Despite the glaring differences between the modern, online-created map being oriented North, and the Medieval hand-drawn Psalter Map being oriented East, the biggest difference between the two that I noticed was a lack of temporal/spatial awareness on the Psalter World Map. Once I plotted the points from the Modern Map onto the Psalter World Map, I realized that it was inaccurate in terms of spatial awareness. For example, on the Psalter Map, the entire peninsula of modern-day Italy is especially cramped and walled off by the Alps. This made me plotting Bologna, Venice, and Rome seem in much closer proximity than when I was plotting them online through ArcGIS. I also thought this was interesting as I thought it might suggest how medieval travelers saw the Alps as a very treacherous natural boundary to cross. On the same note, England was also exceedingly cramped, making my plots for Norwich and Yarmouth seem way too close to the spot where London was already marked on the map. The Psalter World Map is also incredibly small and, while very detailed for its size, this presents two problems when trying somewhat accurately plot modern points: 1) When trying to plot a city on such a small and cramped map, you end up accidentally covering other markers. This was an issue not encountered when working with the online ArcGIS system, because through internet mapping agents, you are able to pinpoint with startling accuracy and make the points as small as needed so that you do not overlap other important information. 2) Since the Psalter World Map only has space for the things it deems most important, it is not very detailed. I could not find Venice, Bologna, Norwich, Yarmouth, Ramleh, or the Church of the Holy Sepulchre as there simply is not room to detail every specific city or site pilgrims may pass through. In this way, navigating with the Psalter Map is very much a guessing game, speaking to the struggle medieval travelers had when trying to navigate from place to place. This was strikingly different from navigating ArcGIS, as all I had to do was enter the city or even a specific building or address, and it would take me to its exact location. There was no need to guess or even think about it as much.

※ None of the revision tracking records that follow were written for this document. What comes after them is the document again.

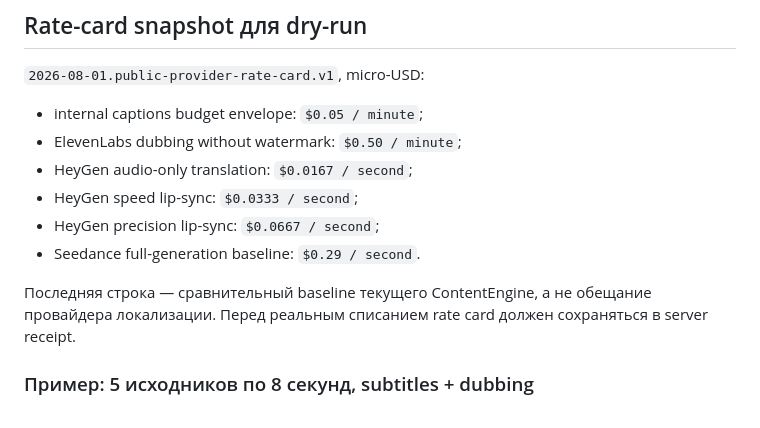
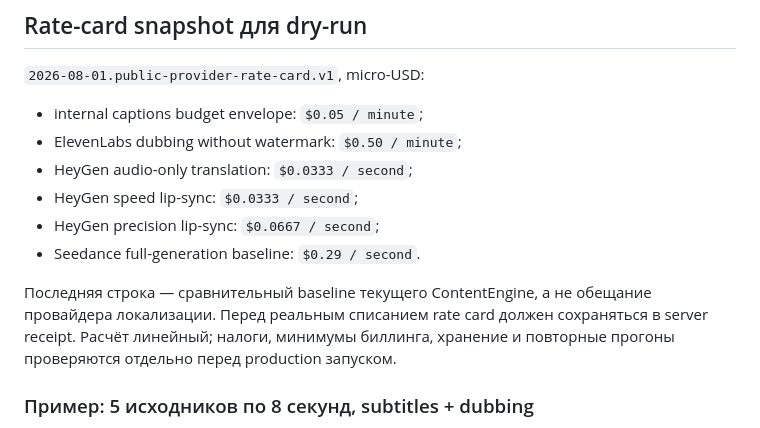
Before and after one commit to Alisia777/ContentEngine, a Markdown page: docs/HARLY_10X_LOCALIZATION_V1.md, the part around the change. Rendered like a GitHub page.

Commit message:
Correct current HeyGen translation pricing

```diff
--- a/docs/HARLY_10X_LOCALIZATION_V1.md
+++ b/docs/HARLY_10X_LOCALIZATION_V1.md
@@ -124,14 +124,15 @@ QA. Видеоряд можно сохранить, речь/субтитры
 
 - internal captions budget envelope: `$0.05 / minute`;
 - ElevenLabs dubbing without watermark: `$0.50 / minute`;
-- HeyGen audio-only translation: `$0.0167 / second`;
+- HeyGen audio-only translation: `$0.0333 / second`;
 - HeyGen speed lip-sync: `$0.0333 / second`;
 - HeyGen precision lip-sync: `$0.0667 / second`;
 - Seedance full-generation baseline: `$0.29 / second`.
 
 Последняя строка — сравнительный baseline текущего ContentEngine, а не обещание
 провайдера локализации. Перед реальным списанием rate card должен сохраняться в
-server receipt.
+server receipt. Расчёт линейный; налоги, минимумы биллинга, хранение и повторные
+прогоны проверяются отдельно перед production запуском.
 
 ### Пример: 5 исходников по 8 секунд, subtitles + dubbing
 
```
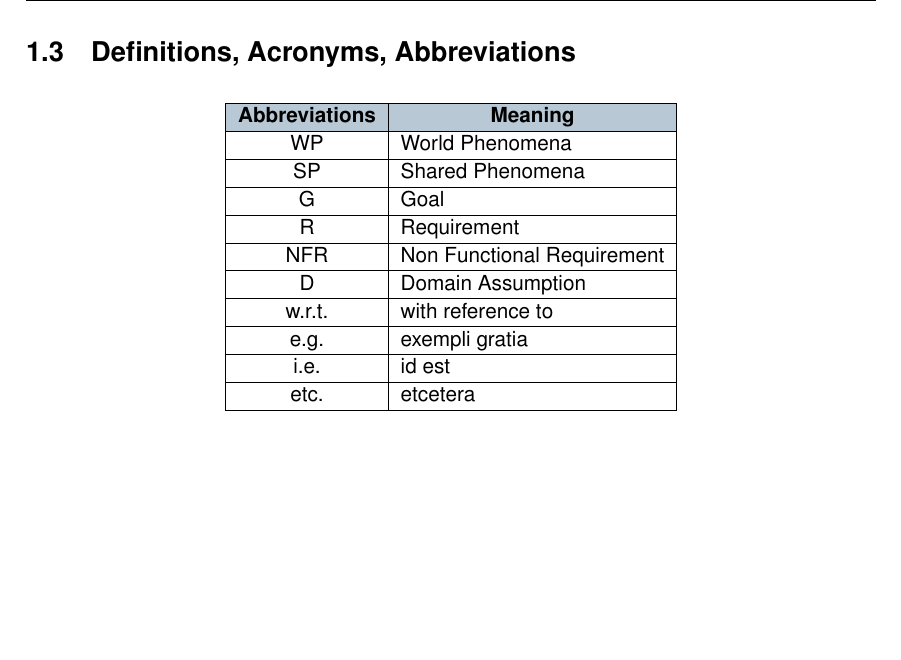
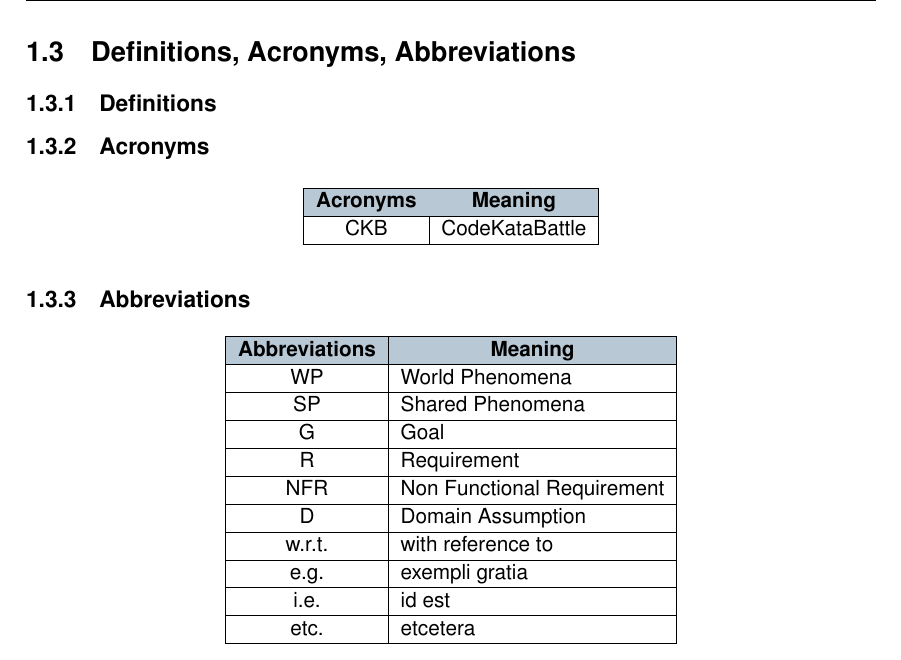
Before and after one commit to antilupovolante/MassaraNguyenBaNicotri, a LaTeX book (RASD/RASD.tex, which reads RASD/chapters/01_introduction.tex): part of page 7 of 13 before the commit and part of page 7 of 14 after it, cut so that both start at the same text, the shorter picture padded with empty space. Compiled offline with pdfLaTeX.

Commit message:
added acronym

```diff
--- a/RASD/chapters/01_introduction.tex
+++ b/RASD/chapters/01_introduction.tex
@@ -94,6 +94,22 @@
 
 
 \section{Definitions, Acronyms, Abbreviations}
+\subsection{Definitions}
+
+\subsection{Acronyms}
+
+\begin{table}[H]
+    \centering
+    \begin{tabular}{|c|l|}
+    \hline
+    \rowcolor[HTML]{B8C8D5}
+    \textbf{Acronyms} & \multicolumn{1}{c|}{\cellcolor[HTML]{B8C8D5}\textbf{Meaning}} \\ \hline
+    CKB & CodeKataBattle  \\ \hline
+    \end{tabular}
+\end{table}
+
+\subsection{Abbreviations}
+
 \begin{table}[H]
     \centering
     \begin{tabular}{|c|l|}
```
Also changed, not shown: RASD/RASD.pdf.
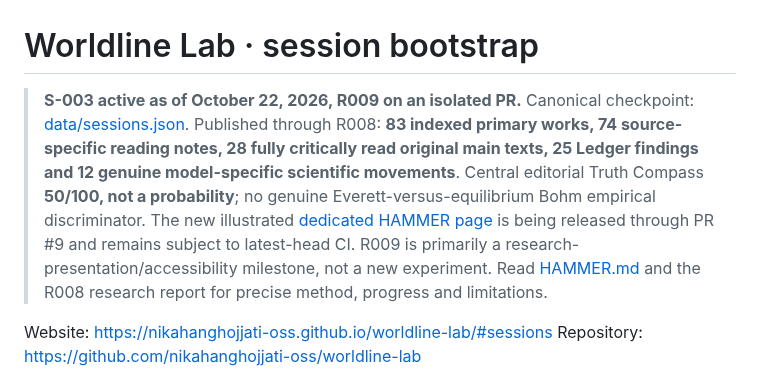
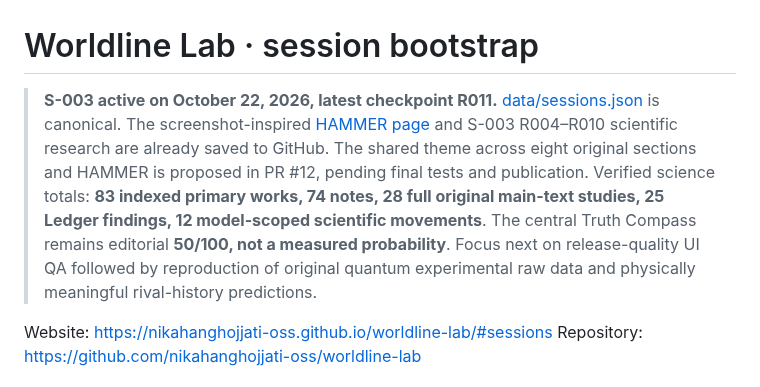
Before and after one commit to nikahanghojjati-oss/worldline-lab, a Markdown page: SESSION_START.md, the part around the change. Drawn GitHub-style.

Commit message:
docs(continuity): update S003 R011 design and accurately saved science checkpoint

```diff
--- a/SESSION_START.md
+++ b/SESSION_START.md
@@ -1,6 +1,6 @@
 # Worldline Lab · session bootstrap
 
-> **S-003 active as of October 22, 2026, R009 on an isolated PR.** Canonical checkpoint: [data/sessions.json](data/sessions.json). Published through R008: **83 indexed primary works, 74 source-specific reading notes, 28 fully critically read original main texts, 25 Ledger findings and 12 genuine model-specific scientific movements**. Central editorial Truth Compass **50/100, not a probability**; no genuine Everett-versus-equilibrium Bohm empirical discriminator. The new illustrated [dedicated HAMMER page](hammer.html) is being released through PR #9 and remains subject to latest-head CI. R009 is primarily a research-presentation/accessibility milestone, not a new experiment. Read [HAMMER.md](HAMMER.md) and the R008 research report for precise method, progress and limitations.
+> **S-003 active on October 22, 2026, latest checkpoint R011.** [data/sessions.json](data/sessions.json) is canonical. The screenshot-inspired [HAMMER page](hammer.html) and S-003 R004–R010 scientific research are already saved to GitHub. The shared theme across eight original sections and HAMMER is proposed in PR #12, pending final tests and publication. Verified science totals: **83 indexed primary works, 74 notes, 28 full original main-text studies, 25 Ledger findings, 12 model-scoped scientific movements**. The central Truth Compass remains editorial **50/100, not a measured probability**. Focus next on release-quality UI QA followed by reproduction of original quantum experimental raw data and physically meaningful rival-history predictions.
 
 Website: https://nikahanghojjati-oss.github.io/worldline-lab/#sessions
 Repository: https://github.com/nikahanghojjati-oss/worldline-lab
```
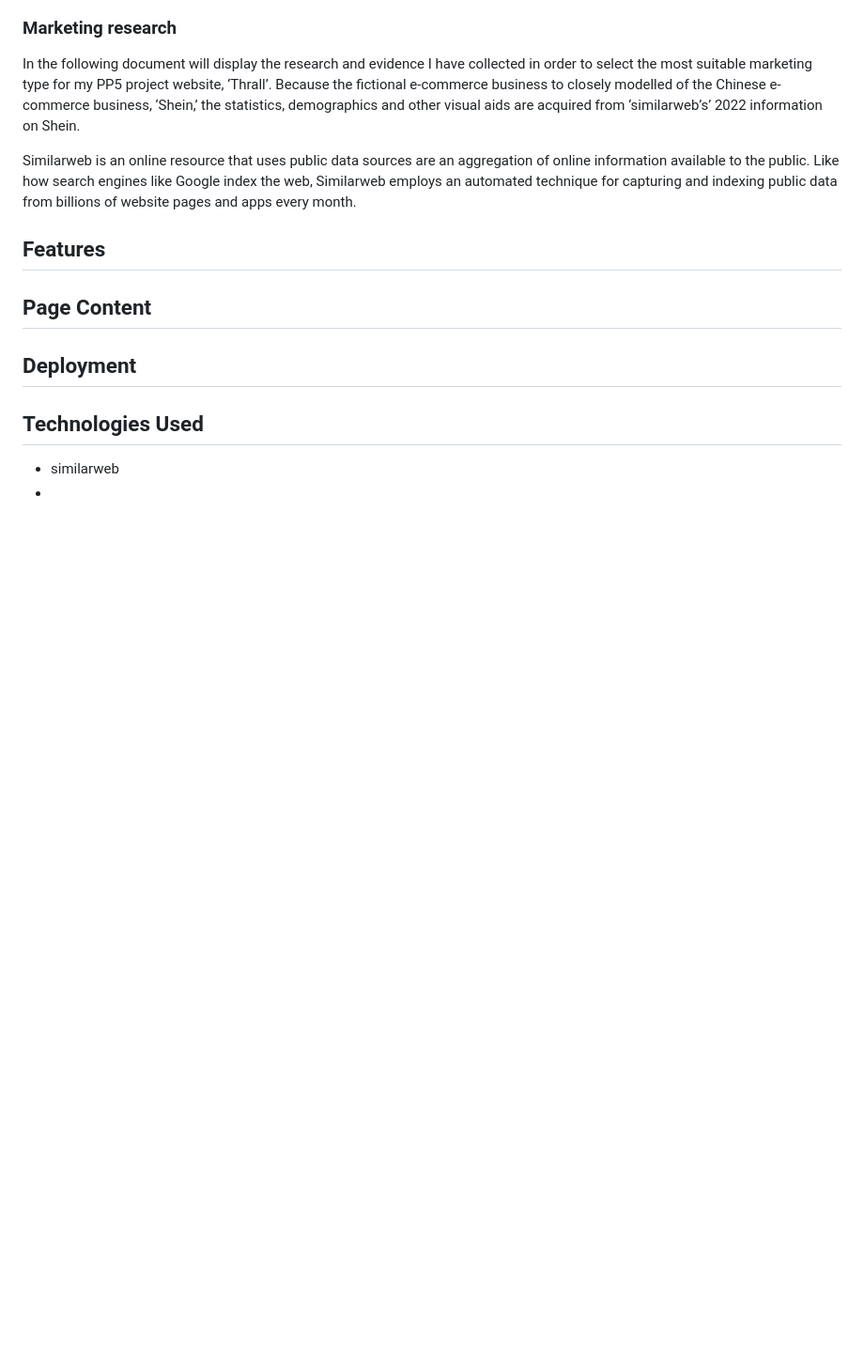
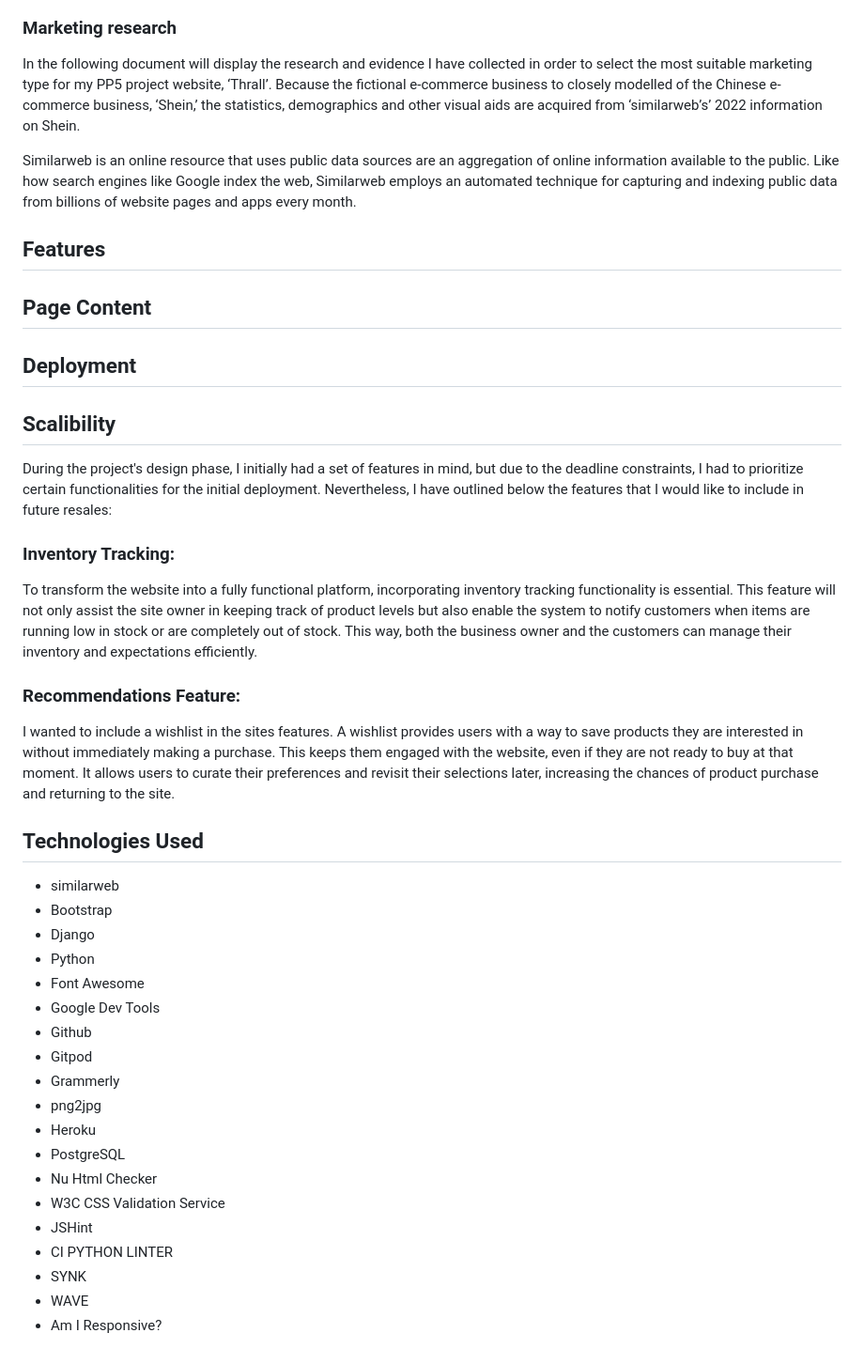
Before and after one commit to RebeccaKen/Thrall, a Markdown page: README.md, the part around the change. Shown at 94% size. Drawn GitHub-style; blank space fills up the shorter version.

Commit message:
Add scalibility section to README.md

```diff
--- a/README.md
+++ b/README.md
@@ -335,6 +335,34 @@ Similarweb is an online resource that uses public data sources are an aggregatio
 ## Features
 ## Page Content
 ## Deployment
+
+## Scalibility
+
+During the project's design phase, I initially had a set of features in mind, but due to the deadline constraints, I had to prioritize certain functionalities for the initial deployment. Nevertheless, I have outlined below the features that I would like to include in future resales:
+
+### Inventory Tracking:
+To transform the website into a fully functional platform, incorporating inventory tracking functionality is essential. This feature will not only assist the site owner in keeping track of product levels but also enable the system to notify customers when items are running low in stock or are completely out of stock. This way, both the business owner and the customers can manage their inventory and expectations efficiently.
+
+### Recommendations Feature:
+I wanted to include a wishlist in the sites features. A wishlist provides users with a way to save products they are interested in without immediately making a purchase. This keeps them engaged with the website, even if they are not ready to buy at that moment. It allows users to curate their preferences and revisit their selections later, increasing the chances of product purchase and returning to the site.
+
 ## Technologies Used
 - similarweb
--
+- Bootstrap
+- Django
+- Python
+- Font Awesome
+- Google Dev Tools
+- Github
+- Gitpod
+- Grammerly
+- png2jpg
+- Heroku
+- PostgreSQL
+- Nu Html Checker
+- W3C CSS Validation Service
+- JSHint
+- CI PYTHON LINTER
+- SYNK
+- WAVE
+- Am I Responsive?
```
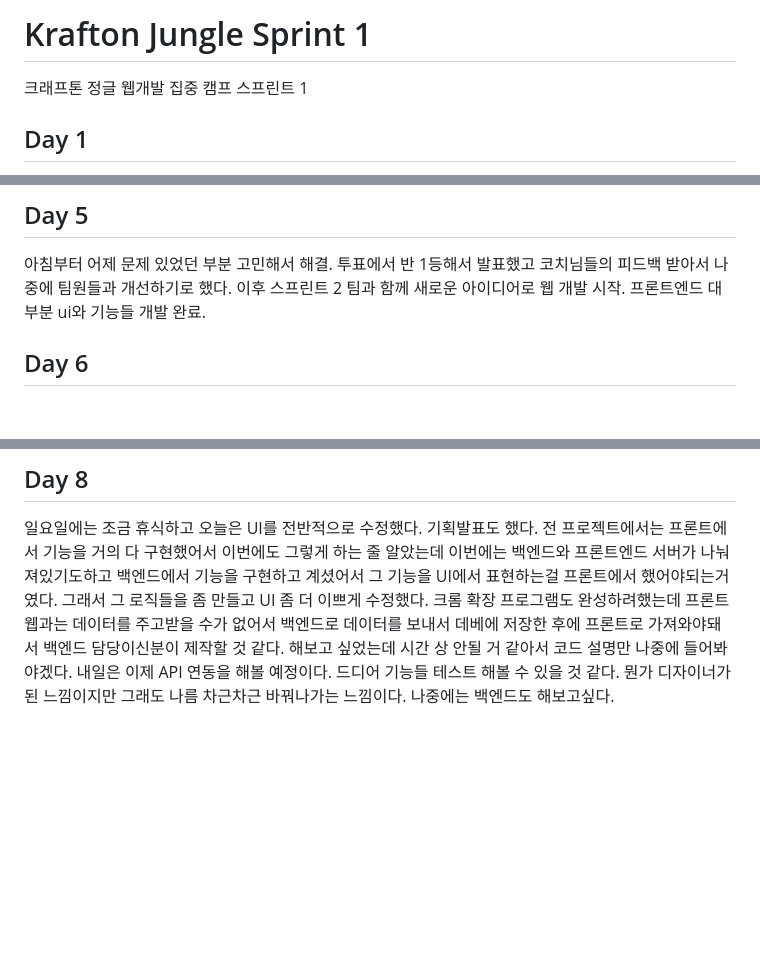
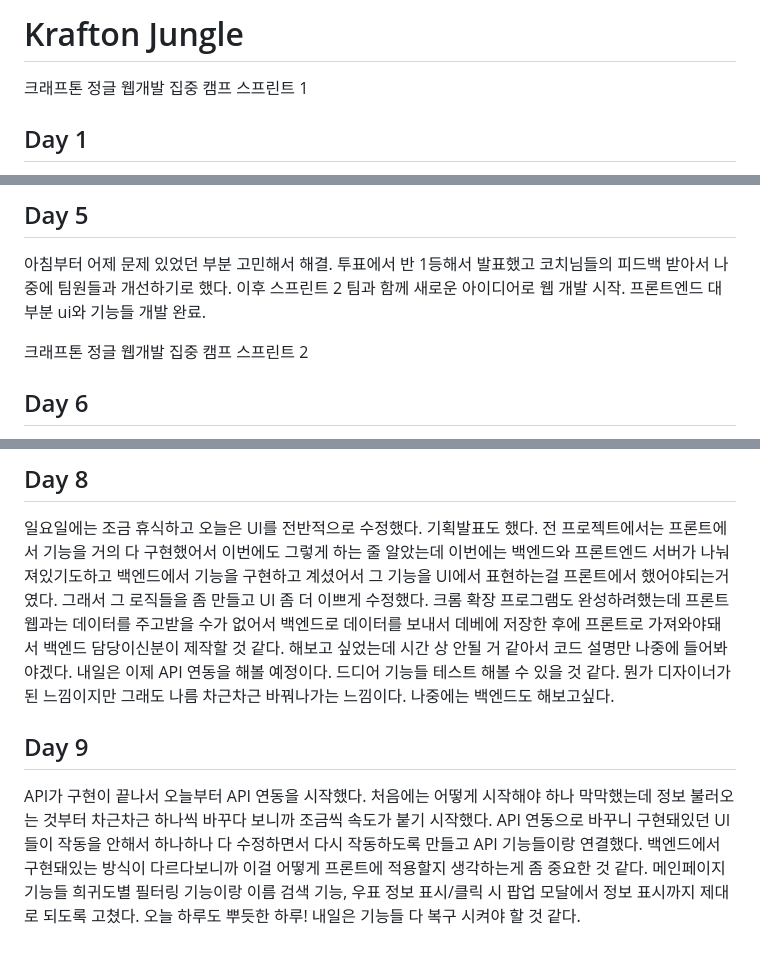
Before and after one commit to WhiteJbb/jungle, a Markdown page: README.md, 3 parts joined by grey strips. Drawn GitHub-style; blank space fills up the shorter version.

Commit message:
9일차 마무리

```diff
--- a/README.md
+++ b/README.md
@@ -1,4 +1,4 @@
-# Krafton Jungle Sprint 1
+# Krafton Jungle
 
 크래프톤 정글 웹개발 집중 캠프 스프린트 1
 
@@ -54,6 +54,8 @@ kill -9 [pid값]
 이후 스프린트 2 팀과 함께 새로운 아이디어로 웹 개발 시작.
 프론트엔드 대부분 ui와 기능들 개발 완료.
 
+크래프톤 정글 웹개발 집중 캠프 스프린트 2
+
 ## Day 6
 
 어제 개발해 놓은 UI가 원래 기획과 맞지 않는 부분들이 있어 디자인 전반적으로 수정.
@@ -64,3 +66,7 @@ kill -9 [pid값]
 ## Day 8
 
 일요일에는 조금 휴식하고 오늘은 UI를 전반적으로 수정했다. 기획발표도 했다. 전 프로젝트에서는 프론트에서 기능을 거의 다 구현했어서 이번에도 그렇게 하는 줄 알았는데 이번에는 백엔드와 프론트엔드 서버가 나눠져있기도하고 백엔드에서 기능을 구현하고 계셨어서 그 기능을 UI에서 표현하는걸 프론트에서 했어야되는거였다. 그래서 그 로직들을 좀 만들고 UI 좀 더 이쁘게 수정했다. 크롬 확장 프로그램도 완성하려했는데 프론트 웹과는 데이터를 주고받을 수가 없어서 백엔드로 데이터를 보내서 데베에 저장한 후에 프론트로 가져와야돼서 백엔드 담당이신분이 제작할 것 같다. 해보고 싶었는데 시간 상 안될 거 같아서 코드 설명만 나중에 들어봐야겠다. 내일은 이제 API 연동을 해볼 예정이다. 드디어 기능들 테스트 해볼 수 있을 것 같다. 뭔가 디자이너가 된 느낌이지만 그래도 나름 차근차근 바꿔나가는 느낌이다. 나중에는 백엔드도 해보고싶다.
+
+## Day 9
+
+API가 구현이 끝나서 오늘부터 API 연동을 시작했다. 처음에는 어떻게 시작해야 하나 막막했는데 정보 불러오는 것부터 차근차근 하나씩 바꾸다 보니까 조금씩 속도가 붙기 시작했다. API 연동으로 바꾸니 구현돼있던 UI들이 작동을 안해서 하나하나 다 수정하면서 다시 작동하도록 만들고 API 기능들이랑 연결했다. 백엔드에서 구현돼있는 방식이 다르다보니까 이걸 어떻게 프론트에 적용할지 생각하는게 좀 중요한 것 같다. 메인페이지 기능들 희귀도별 필터링 기능이랑 이름 검색 기능, 우표 정보 표시/클릭 시 팝업 모달에서 정보 표시까지 제대로 되도록 고쳤다. 오늘 하루도 뿌듯한 하루! 내일은 기능들 다 복구 시켜야 할 것 같다.
```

Another large difference I noticed is that just as we can deduce how ruling cultures think about the world through map orientation (modern day maps are oriented North, placing more value on Europe and the United States as they are at the ‘top’ and near the center. Medieval maps are centered towards the ‘East’ where Paradise is meant to be, and Jerusalem is at the center), one can also deduce from medieval maps what traveling members of society cared about most based on how large a certain city or point is. This is exceedingly evident with the Psalter World Map’s placement of Jerusalem. Not only is is placed in the center, as it is in most T-O maps, which signifies it as the heart of the world and a treasured place around which Christ is said to have lived and died, but Jerusalem is HUGE compared to other cities and is circled, like a bulls-eye. The sheer size of how the city is portrayed screams that in the Middle Ages Jerusalem was considered a VERY important place, and details just how central it was to religious pilgrimage. The fact that the city is circled like a bulls-eye makes it appear the Jerusalem is the “end point” despite paradise being far up to the East.